═════ RECORDS FOR THIS TASK

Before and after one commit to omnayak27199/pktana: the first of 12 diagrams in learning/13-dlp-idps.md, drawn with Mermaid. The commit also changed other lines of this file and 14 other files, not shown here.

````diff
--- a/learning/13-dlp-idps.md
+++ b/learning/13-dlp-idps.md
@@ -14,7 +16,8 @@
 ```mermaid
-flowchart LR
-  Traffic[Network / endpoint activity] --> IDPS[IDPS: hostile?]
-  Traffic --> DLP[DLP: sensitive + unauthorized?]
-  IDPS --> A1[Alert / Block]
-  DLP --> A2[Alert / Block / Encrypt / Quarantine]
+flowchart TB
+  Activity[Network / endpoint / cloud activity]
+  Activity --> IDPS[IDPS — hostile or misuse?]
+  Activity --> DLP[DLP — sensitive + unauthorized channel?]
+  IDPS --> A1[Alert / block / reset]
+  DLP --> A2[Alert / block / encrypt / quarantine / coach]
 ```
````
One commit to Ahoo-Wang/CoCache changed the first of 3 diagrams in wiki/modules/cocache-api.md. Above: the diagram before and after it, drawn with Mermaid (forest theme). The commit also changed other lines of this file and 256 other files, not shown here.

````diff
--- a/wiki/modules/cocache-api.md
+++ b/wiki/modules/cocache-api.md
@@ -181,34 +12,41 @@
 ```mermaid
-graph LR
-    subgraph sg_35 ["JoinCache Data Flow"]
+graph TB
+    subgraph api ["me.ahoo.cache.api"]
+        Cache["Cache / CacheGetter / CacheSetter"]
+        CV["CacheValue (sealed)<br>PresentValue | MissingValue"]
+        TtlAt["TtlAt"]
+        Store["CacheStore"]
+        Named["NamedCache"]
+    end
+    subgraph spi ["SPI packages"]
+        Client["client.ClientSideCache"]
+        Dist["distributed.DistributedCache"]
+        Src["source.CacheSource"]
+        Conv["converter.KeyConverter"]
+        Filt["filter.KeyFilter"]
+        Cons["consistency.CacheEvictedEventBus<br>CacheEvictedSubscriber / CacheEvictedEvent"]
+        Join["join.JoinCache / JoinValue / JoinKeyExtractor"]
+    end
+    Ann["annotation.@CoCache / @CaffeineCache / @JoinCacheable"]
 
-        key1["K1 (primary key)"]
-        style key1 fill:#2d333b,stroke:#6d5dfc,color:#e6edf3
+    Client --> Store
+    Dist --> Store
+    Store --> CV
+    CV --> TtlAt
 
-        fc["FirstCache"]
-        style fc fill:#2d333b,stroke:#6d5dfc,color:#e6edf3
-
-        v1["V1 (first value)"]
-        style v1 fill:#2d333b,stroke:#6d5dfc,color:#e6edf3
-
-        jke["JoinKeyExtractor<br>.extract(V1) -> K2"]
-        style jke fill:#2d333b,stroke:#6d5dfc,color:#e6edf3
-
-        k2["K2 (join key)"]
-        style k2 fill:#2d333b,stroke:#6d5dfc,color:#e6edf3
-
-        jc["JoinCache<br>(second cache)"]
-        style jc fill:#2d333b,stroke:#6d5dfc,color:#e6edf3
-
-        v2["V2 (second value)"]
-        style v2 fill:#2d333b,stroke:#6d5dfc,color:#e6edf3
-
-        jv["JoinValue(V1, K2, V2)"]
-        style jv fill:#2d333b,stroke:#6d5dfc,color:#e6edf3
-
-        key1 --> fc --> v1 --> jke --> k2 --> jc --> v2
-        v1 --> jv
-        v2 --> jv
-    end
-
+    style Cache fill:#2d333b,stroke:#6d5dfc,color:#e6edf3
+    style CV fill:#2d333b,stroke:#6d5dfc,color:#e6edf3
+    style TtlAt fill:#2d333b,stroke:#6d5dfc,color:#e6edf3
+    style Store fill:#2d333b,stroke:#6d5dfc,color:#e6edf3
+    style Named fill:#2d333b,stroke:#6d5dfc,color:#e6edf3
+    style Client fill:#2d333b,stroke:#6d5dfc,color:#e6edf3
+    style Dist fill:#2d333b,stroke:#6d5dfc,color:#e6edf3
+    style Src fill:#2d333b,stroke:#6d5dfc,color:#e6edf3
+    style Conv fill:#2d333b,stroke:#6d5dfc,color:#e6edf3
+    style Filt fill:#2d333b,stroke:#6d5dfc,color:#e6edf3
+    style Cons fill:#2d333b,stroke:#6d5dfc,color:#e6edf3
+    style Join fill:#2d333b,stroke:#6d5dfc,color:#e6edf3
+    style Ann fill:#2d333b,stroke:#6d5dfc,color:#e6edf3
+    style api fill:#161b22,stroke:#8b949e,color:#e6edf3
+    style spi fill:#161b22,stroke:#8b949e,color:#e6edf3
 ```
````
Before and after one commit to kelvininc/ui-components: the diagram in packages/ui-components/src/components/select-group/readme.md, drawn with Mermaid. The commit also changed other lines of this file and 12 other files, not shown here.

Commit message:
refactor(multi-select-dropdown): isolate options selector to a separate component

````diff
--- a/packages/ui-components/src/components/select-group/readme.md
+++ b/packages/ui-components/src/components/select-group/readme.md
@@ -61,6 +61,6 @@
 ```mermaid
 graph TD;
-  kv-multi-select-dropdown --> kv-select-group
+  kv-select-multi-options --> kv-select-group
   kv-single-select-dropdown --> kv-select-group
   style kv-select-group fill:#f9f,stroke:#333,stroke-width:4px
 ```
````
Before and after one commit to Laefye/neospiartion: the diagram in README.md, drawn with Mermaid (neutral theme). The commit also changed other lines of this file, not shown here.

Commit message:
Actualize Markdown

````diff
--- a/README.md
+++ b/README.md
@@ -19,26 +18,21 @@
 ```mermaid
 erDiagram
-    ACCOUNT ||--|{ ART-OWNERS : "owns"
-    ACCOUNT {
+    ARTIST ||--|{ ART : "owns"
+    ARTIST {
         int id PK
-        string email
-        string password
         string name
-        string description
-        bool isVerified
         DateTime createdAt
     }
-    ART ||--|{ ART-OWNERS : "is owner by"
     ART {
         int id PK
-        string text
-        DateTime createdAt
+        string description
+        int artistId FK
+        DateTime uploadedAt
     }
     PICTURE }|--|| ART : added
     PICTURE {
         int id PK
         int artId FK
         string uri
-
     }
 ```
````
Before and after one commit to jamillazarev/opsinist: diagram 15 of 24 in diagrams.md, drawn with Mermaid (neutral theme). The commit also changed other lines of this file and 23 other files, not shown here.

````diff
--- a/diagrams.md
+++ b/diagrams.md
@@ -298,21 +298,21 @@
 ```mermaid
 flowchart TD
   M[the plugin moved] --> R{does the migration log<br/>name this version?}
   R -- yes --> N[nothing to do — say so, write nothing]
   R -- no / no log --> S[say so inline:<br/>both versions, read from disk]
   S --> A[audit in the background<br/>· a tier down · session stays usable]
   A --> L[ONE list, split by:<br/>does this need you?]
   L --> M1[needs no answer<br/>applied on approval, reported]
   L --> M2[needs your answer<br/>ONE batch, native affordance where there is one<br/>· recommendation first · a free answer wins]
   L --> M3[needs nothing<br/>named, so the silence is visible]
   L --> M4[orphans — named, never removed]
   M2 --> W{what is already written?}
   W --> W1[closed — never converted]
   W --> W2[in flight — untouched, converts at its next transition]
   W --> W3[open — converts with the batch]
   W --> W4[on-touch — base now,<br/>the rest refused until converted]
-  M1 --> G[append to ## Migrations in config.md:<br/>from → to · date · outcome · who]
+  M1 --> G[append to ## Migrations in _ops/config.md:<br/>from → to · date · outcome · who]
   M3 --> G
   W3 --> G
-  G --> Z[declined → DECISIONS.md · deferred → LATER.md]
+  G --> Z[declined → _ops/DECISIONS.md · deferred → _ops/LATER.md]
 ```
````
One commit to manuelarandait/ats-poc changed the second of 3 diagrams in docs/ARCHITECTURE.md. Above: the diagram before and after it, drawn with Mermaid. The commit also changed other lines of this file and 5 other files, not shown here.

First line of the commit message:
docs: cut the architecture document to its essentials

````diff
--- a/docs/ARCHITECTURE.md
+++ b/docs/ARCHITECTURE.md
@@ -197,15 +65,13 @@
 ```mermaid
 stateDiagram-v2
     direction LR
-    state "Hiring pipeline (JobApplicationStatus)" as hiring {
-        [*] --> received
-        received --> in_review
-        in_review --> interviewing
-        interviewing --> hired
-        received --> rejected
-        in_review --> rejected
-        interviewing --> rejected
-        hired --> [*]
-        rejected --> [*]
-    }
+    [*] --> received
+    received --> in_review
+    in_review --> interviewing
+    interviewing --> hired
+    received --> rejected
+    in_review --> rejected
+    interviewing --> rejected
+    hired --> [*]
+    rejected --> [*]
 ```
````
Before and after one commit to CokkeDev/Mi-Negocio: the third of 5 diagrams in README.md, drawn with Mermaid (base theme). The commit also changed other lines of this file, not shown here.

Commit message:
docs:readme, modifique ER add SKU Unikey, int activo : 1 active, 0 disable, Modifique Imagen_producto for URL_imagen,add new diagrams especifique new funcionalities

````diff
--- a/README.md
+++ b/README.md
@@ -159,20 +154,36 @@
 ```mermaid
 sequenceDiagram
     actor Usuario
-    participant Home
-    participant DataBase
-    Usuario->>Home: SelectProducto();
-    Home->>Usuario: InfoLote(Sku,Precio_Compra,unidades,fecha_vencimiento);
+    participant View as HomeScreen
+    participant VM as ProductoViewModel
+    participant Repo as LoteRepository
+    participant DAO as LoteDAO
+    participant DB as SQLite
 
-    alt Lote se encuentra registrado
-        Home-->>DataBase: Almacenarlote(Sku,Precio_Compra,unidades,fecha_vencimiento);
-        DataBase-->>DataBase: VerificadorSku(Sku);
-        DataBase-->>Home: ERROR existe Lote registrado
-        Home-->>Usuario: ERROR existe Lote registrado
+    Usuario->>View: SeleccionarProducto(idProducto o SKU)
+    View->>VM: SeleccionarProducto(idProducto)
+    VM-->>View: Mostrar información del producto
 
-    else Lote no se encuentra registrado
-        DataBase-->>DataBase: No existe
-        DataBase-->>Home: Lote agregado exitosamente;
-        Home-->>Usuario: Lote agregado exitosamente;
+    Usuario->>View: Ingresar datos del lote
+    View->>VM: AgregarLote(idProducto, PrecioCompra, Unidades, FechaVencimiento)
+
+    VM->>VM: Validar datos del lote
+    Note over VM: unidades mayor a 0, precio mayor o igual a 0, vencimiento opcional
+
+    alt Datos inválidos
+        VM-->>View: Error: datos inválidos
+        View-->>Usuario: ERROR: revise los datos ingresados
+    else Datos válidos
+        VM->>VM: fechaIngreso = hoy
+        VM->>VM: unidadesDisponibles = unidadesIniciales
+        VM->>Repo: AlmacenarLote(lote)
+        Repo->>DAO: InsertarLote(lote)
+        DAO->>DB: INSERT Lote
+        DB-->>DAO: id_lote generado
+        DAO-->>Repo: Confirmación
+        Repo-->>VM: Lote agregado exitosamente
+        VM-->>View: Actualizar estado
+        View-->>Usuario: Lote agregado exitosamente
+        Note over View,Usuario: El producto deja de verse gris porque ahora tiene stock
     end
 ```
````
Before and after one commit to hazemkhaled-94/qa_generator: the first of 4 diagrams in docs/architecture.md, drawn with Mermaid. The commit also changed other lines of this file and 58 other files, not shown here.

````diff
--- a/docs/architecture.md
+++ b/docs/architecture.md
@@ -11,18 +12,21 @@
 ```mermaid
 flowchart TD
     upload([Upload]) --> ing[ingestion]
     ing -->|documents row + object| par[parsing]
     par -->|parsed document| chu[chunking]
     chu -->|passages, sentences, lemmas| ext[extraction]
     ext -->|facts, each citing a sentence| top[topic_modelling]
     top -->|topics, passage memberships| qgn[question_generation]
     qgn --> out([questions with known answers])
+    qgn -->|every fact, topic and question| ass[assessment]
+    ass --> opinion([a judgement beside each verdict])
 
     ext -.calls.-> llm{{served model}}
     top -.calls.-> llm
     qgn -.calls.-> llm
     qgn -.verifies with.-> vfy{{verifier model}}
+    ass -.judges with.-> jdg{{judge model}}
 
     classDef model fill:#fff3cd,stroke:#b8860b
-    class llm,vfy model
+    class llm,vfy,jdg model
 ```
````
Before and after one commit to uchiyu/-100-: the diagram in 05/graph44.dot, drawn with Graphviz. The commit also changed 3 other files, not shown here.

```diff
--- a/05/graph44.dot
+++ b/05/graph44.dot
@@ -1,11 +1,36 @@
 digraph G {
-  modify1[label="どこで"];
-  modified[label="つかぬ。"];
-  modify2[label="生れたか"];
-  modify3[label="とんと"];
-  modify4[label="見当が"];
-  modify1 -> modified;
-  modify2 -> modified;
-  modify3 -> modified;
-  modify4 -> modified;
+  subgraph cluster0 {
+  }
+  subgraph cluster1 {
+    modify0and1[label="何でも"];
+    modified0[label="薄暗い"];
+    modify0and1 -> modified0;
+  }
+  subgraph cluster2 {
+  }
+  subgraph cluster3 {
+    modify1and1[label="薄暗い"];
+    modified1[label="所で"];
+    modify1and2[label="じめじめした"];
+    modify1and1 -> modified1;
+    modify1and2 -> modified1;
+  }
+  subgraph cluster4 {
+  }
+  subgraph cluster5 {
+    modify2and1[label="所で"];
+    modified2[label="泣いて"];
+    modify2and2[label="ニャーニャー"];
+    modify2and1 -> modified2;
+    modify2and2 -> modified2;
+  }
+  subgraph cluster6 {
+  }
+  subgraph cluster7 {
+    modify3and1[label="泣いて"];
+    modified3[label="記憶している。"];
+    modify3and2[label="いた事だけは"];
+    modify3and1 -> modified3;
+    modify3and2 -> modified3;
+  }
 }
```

══════════

▶ [WHAT YOU ARE ASKED TO DO] If a line in the records has the word "wiki", copy that line.

▶ [TASK RESULT]
One commit to Ahoo-Wang/CoCache changed the first of 3 diagrams in wiki/modules/cocache-api.md. Above: the diagram before and after it, drawn with Mermaid (forest theme). The commit also changed other lines of this file and 256 other files, not shown here.
--- a/wiki/modules/cocache-api.md
+++ b/wiki/modules/cocache-api.md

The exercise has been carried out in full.